[Problem requirements]: Tally every line of the entries that contains the string "link", then reply with only that number.

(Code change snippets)
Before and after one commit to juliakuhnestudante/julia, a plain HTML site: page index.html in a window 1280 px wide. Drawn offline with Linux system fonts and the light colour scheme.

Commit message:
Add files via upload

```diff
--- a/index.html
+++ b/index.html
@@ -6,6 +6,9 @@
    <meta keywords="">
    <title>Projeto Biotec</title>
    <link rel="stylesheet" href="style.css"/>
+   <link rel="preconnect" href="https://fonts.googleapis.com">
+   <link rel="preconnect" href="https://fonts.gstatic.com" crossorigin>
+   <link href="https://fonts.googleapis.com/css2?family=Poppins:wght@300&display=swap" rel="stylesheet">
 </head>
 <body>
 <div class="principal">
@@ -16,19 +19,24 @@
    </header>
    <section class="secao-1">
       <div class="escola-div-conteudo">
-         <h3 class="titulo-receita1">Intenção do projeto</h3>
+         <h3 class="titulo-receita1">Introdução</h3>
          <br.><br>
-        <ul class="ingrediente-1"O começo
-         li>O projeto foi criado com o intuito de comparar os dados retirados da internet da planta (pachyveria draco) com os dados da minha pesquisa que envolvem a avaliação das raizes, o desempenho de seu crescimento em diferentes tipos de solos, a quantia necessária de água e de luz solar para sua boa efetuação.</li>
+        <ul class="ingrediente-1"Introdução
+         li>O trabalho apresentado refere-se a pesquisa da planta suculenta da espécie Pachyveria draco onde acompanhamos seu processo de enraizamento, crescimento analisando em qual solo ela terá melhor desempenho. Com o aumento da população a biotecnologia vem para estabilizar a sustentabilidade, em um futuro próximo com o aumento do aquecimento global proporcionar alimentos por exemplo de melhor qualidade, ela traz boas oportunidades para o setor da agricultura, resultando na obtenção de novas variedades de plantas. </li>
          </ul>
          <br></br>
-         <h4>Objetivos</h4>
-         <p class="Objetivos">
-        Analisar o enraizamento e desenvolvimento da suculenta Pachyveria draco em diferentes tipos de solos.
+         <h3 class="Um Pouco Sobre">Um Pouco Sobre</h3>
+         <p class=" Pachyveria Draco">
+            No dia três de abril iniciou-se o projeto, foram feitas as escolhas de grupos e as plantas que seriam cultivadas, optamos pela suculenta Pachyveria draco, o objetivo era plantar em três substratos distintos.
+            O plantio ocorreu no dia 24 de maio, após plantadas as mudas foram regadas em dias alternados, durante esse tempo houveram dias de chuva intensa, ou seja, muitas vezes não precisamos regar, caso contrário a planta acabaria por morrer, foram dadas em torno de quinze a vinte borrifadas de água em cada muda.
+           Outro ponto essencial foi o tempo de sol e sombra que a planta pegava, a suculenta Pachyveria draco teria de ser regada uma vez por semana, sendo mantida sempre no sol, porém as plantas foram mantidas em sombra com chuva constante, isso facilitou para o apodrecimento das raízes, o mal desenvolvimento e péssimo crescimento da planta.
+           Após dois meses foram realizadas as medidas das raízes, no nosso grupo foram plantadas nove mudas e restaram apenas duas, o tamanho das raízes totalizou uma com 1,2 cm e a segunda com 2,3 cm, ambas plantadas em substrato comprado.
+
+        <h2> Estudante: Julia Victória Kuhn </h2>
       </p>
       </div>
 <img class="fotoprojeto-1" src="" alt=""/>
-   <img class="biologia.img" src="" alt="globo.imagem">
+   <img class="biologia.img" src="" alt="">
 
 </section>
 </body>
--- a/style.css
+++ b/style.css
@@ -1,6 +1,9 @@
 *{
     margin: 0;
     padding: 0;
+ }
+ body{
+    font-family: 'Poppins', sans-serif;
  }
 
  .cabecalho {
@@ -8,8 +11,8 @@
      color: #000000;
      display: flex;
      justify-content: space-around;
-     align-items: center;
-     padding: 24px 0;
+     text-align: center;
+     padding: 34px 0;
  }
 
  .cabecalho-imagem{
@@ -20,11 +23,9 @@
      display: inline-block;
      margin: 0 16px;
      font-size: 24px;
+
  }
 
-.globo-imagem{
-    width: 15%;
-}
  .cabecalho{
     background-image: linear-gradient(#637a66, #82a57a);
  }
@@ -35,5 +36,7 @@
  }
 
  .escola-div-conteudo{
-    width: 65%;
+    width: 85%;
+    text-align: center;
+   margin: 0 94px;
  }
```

[Exercise output]: 4